====== Available records ======
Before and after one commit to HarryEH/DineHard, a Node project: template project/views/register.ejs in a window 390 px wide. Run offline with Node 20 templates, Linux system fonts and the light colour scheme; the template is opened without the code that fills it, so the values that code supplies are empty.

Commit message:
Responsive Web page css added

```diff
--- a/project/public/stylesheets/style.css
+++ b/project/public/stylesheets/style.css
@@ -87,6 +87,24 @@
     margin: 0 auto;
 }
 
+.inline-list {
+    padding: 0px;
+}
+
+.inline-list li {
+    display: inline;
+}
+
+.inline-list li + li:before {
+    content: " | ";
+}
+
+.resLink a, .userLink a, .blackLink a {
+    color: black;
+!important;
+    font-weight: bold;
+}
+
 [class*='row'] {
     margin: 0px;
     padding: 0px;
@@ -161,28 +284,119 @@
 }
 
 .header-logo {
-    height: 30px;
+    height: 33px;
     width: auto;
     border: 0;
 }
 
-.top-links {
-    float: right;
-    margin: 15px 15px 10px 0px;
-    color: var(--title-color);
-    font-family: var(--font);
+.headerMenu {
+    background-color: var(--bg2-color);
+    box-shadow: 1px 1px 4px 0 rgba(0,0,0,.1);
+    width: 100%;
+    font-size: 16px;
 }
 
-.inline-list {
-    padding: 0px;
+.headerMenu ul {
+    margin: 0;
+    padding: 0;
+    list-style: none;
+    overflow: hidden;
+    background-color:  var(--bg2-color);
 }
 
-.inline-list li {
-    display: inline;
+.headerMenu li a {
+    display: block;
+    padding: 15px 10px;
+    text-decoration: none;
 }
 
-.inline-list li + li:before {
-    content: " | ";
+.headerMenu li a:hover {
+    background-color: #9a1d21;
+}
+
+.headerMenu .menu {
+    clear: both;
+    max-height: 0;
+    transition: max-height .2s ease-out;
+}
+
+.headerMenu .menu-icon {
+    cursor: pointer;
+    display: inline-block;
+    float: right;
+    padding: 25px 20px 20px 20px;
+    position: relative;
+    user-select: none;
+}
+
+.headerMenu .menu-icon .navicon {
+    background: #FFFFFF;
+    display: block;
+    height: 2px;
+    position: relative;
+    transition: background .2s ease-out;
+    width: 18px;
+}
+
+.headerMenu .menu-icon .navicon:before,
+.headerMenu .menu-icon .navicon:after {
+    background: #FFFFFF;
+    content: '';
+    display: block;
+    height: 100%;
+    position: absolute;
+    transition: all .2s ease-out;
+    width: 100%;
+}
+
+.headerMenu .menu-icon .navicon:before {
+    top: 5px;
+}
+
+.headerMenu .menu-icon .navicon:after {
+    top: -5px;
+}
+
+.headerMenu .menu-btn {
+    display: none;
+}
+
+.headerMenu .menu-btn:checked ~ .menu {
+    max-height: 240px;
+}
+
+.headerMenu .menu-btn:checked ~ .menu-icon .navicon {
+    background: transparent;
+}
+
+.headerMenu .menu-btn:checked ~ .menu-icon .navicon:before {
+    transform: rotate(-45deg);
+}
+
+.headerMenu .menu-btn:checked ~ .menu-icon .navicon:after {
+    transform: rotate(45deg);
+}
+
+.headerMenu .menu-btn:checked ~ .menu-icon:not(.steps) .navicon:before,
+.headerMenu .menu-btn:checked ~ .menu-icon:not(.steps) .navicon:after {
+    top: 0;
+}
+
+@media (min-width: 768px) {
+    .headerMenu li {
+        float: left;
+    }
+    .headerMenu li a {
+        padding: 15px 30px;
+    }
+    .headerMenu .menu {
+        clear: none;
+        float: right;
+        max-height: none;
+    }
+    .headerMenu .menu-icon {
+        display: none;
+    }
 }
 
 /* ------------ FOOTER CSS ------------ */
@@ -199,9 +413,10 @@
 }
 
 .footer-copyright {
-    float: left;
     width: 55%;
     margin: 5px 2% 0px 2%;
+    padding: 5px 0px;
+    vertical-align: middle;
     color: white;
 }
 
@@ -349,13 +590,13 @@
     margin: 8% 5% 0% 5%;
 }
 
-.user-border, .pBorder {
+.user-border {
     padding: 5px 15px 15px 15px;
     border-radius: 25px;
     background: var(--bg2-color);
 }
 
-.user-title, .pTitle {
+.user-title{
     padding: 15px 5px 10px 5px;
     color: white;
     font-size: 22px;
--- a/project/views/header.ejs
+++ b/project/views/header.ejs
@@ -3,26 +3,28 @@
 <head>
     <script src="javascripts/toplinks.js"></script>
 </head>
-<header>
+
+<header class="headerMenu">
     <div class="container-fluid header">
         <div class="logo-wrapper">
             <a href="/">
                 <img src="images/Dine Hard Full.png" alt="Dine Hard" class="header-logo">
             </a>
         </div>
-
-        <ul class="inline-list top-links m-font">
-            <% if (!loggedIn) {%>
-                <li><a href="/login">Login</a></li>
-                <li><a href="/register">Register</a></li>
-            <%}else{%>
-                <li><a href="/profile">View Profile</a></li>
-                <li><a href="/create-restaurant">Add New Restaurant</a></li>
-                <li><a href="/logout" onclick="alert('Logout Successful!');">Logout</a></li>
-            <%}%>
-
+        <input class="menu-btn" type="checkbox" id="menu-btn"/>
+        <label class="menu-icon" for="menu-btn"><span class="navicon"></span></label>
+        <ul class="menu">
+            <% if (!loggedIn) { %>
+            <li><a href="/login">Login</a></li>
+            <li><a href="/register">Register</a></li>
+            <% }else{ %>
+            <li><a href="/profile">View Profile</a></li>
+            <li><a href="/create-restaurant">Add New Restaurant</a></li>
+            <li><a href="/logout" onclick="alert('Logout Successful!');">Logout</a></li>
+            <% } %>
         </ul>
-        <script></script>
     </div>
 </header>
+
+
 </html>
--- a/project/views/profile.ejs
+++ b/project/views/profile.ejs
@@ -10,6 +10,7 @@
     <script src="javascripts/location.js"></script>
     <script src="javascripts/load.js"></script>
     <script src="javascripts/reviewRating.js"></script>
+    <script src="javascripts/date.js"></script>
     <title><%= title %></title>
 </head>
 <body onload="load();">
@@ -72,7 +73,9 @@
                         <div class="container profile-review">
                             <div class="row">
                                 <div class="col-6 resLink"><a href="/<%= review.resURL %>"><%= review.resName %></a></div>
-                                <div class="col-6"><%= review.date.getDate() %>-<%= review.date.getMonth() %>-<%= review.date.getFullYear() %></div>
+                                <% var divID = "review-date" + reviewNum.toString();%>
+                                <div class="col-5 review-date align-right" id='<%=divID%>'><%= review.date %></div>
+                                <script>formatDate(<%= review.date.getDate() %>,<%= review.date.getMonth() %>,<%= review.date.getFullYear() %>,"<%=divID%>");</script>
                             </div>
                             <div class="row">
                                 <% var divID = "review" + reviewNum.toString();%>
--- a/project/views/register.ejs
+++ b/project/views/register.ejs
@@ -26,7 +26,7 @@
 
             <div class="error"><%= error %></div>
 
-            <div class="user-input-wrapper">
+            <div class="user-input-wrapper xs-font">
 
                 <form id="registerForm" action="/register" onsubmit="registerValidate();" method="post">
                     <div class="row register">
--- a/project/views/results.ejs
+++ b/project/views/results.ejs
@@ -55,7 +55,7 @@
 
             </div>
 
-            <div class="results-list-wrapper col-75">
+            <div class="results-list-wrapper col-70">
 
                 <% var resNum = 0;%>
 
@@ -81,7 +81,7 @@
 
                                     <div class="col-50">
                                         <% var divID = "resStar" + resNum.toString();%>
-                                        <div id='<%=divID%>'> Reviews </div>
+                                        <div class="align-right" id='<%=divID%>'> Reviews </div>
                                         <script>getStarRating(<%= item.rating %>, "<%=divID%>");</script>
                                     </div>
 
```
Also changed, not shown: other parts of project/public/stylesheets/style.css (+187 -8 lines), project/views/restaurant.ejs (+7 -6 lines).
======
* [What the task requires]: Write the records again exactly as they stand.

* [Task output]:
Before and after one commit to HarryEH/DineHard, a Node project: template project/views/register.ejs in a window 390 px wide. Run offline with Node 20 templates, Linux system fonts and the light colour scheme; the template is opened without the code that fills it, so the values that code supplies are empty.

Commit message:
Responsive Web page css added

```diff
--- a/project/public/stylesheets/style.css
+++ b/project/public/stylesheets/style.css
@@ -87,6 +87,24 @@
     margin: 0 auto;
 }
 
+.inline-list {
+    padding: 0px;
+}
+
+.inline-list li {
+    display: inline;
+}
+
+.inline-list li + li:before {
+    content: " | ";
+}
+
+.resLink a, .userLink a, .blackLink a {
+    color: black;
+!important;
+    font-weight: bold;
+}
+
 [class*='row'] {
     margin: 0px;
     padding: 0px;
@@ -161,28 +284,119 @@
 }
 
 .header-logo {
-    height: 30px;
+    height: 33px;
     width: auto;
     border: 0;
 }
 
-.top-links {
-    float: right;
-    margin: 15px 15px 10px 0px;
-    color: var(--title-color);
-    font-family: var(--font);
+.headerMenu {
+    background-color: var(--bg2-color);
+    box-shadow: 1px 1px 4px 0 rgba(0,0,0,.1);
+    width: 100%;
+    font-size: 16px;
 }
 
-.inline-list {
-    padding: 0px;
+.headerMenu ul {
+    margin: 0;
+    padding: 0;
+    list-style: none;
+    overflow: hidden;
+    background-color:  var(--bg2-color);
 }
 
-.inline-list li {
-    display: inline;
+.headerMenu li a {
+    display: block;
+    padding: 15px 10px;
+    text-decoration: none;
 }
 
-.inline-list li + li:before {
-    content: " | ";
+.headerMenu li a:hover {
+    background-color: #9a1d21;
+}
+
+.headerMenu .menu {
+    clear: both;
+    max-height: 0;
+    transition: max-height .2s ease-out;
+}
+
+.headerMenu .menu-icon {
+    cursor: pointer;
+    display: inline-block;
+    float: right;
+    padding: 25px 20px 20px 20px;
+    position: relative;
+    user-select: none;
+}
+
+.headerMenu .menu-icon .navicon {
+    background: #FFFFFF;
+    display: block;
+    height: 2px;
+    position: relative;
+    transition: background .2s ease-out;
+    width: 18px;
+}
+
+.headerMenu .menu-icon .navicon:before,
+.headerMenu .menu-icon .navicon:after {
+    background: #FFFFFF;
+    content: '';
+    display: block;
+    height: 100%;
+    position: absolute;
+    transition: all .2s ease-out;
+    width: 100%;
+}
+
+.headerMenu .menu-icon .navicon:before {
+    top: 5px;
+}
+
+.headerMenu .menu-icon .navicon:after {
+    top: -5px;
+}
+
+.headerMenu .menu-btn {
+    display: none;
+}
+
+.headerMenu .menu-btn:checked ~ .menu {
+    max-height: 240px;
+}
+
+.headerMenu .menu-btn:checked ~ .menu-icon .navicon {
+    background: transparent;
+}
+
+.headerMenu .menu-btn:checked ~ .menu-icon .navicon:before {
+    transform: rotate(-45deg);
+}
+
+.headerMenu .menu-btn:checked ~ .menu-icon .navicon:after {
+    transform: rotate(45deg);
+}
+
+.headerMenu .menu-btn:checked ~ .menu-icon:not(.steps) .navicon:before,
+.headerMenu .menu-btn:checked ~ .menu-icon:not(.steps) .navicon:after {
+    top: 0;
+}
+
+@media (min-width: 768px) {
+    .headerMenu li {
+        float: left;
+    }
+    .headerMenu li a {
+        padding: 15px 30px;
+    }
+    .headerMenu .menu {
+        clear: none;
+        float: right;
+        max-height: none;
+    }
+    .headerMenu .menu-icon {
+        display: none;
+    }
 }
 
 /* ------------ FOOTER CSS ------------ */
@@ -199,9 +413,10 @@
 }
 
 .footer-copyright {
-    float: left;
     width: 55%;
     margin: 5px 2% 0px 2%;
+    padding: 5px 0px;
+    vertical-align: middle;
     color: white;
 }
 
@@ -349,13 +590,13 @@
     margin: 8% 5% 0% 5%;
 }
 
-.user-border, .pBorder {
+.user-border {
     padding: 5px 15px 15px 15px;
     border-radius: 25px;
     background: var(--bg2-color);
 }
 
-.user-title, .pTitle {
+.user-title{
     padding: 15px 5px 10px 5px;
     color: white;
     font-size: 22px;
--- a/project/views/header.ejs
+++ b/project/views/header.ejs
@@ -3,26 +3,28 @@
 <head>
     <script src="javascripts/toplinks.js"></script>
 </head>
-<header>
+
+<header class="headerMenu">
     <div class="container-fluid header">
         <div class="logo-wrapper">
             <a href="/">
                 <img src="images/Dine Hard Full.png" alt="Dine Hard" class="header-logo">
             </a>
         </div>
-
-        <ul class="inline-list top-links m-font">
-            <% if (!loggedIn) {%>
-                <li><a href="/login">Login</a></li>
-                <li><a href="/register">Register</a></li>
-            <%}else{%>
-                <li><a href="/profile">View Profile</a></li>
-                <li><a href="/create-restaurant">Add New Restaurant</a></li>
-                <li><a href="/logout" onclick="alert('Logout Successful!');">Logout</a></li>
-            <%}%>
-
+        <input class="menu-btn" type="checkbox" id="menu-btn"/>
+        <label class="menu-icon" for="menu-btn"><span class="navicon"></span></label>
+        <ul class="menu">
+            <% if (!loggedIn) { %>
+            <li><a href="/login">Login</a></li>
+            <li><a href="/register">Register</a></li>
+            <% }else{ %>
+            <li><a href="/profile">View Profile</a></li>
+            <li><a href="/create-restaurant">Add New Restaurant</a></li>
+            <li><a href="/logout" onclick="alert('Logout Successful!');">Logout</a></li>
+            <% } %>
         </ul>
-        <script></script>
     </div>
 </header>
+
+
 </html>
--- a/project/views/profile.ejs
+++ b/project/views/profile.ejs
@@ -10,6 +10,7 @@
     <script src="javascripts/location.js"></script>
     <script src="javascripts/load.js"></script>
     <script src="javascripts/reviewRating.js"></script>
+    <script src="javascripts/date.js"></script>
     <title><%= title %></title>
 </head>
 <body onload="load();">
@@ -72,7 +73,9 @@
                         <div class="container profile-review">
                             <div class="row">
                                 <div class="col-6 resLink"><a href="/<%= review.resURL %>"><%= review.resName %></a></div>
-                                <div class="col-6"><%= review.date.getDate() %>-<%= review.date.getMonth() %>-<%= review.date.getFullYear() %></div>
+                                <% var divID = "review-date" + reviewNum.toString();%>
+                                <div class="col-5 review-date align-right" id='<%=divID%>'><%= review.date %></div>
+                                <script>formatDate(<%= review.date.getDate() %>,<%= review.date.getMonth() %>,<%= review.date.getFullYear() %>,"<%=divID%>");</script>
                             </div>
                             <div class="row">
                                 <% var divID = "review" + reviewNum.toString();%>
--- a/project/views/register.ejs
+++ b/project/views/register.ejs
@@ -26,7 +26,7 @@
 
             <div class="error"><%= error %></div>
 
-            <div class="user-input-wrapper">
+            <div class="user-input-wrapper xs-font">
 
                 <form id="registerForm" action="/register" onsubmit="registerValidate();" method="post">
                     <div class="row register">
--- a/project/views/results.ejs
+++ b/project/views/results.ejs
@@ -55,7 +55,7 @@
 
             </div>
 
-            <div class="results-list-wrapper col-75">
+            <div class="results-list-wrapper col-70">
 
                 <% var resNum = 0;%>
 
@@ -81,7 +81,7 @@
 
                                     <div class="col-50">
                                         <% var divID = "resStar" + resNum.toString();%>
-                                        <div id='<%=divID%>'> Reviews </div>
+                                        <div class="align-right" id='<%=divID%>'> Reviews </div>
                                         <script>getStarRating(<%= item.rating %>, "<%=divID%>");</script>
                                     </div>
 
```
Also changed, not shown: other parts of project/public/stylesheets/style.css (+187 -8 lines), project/views/restaurant.ejs (+7 -6 lines).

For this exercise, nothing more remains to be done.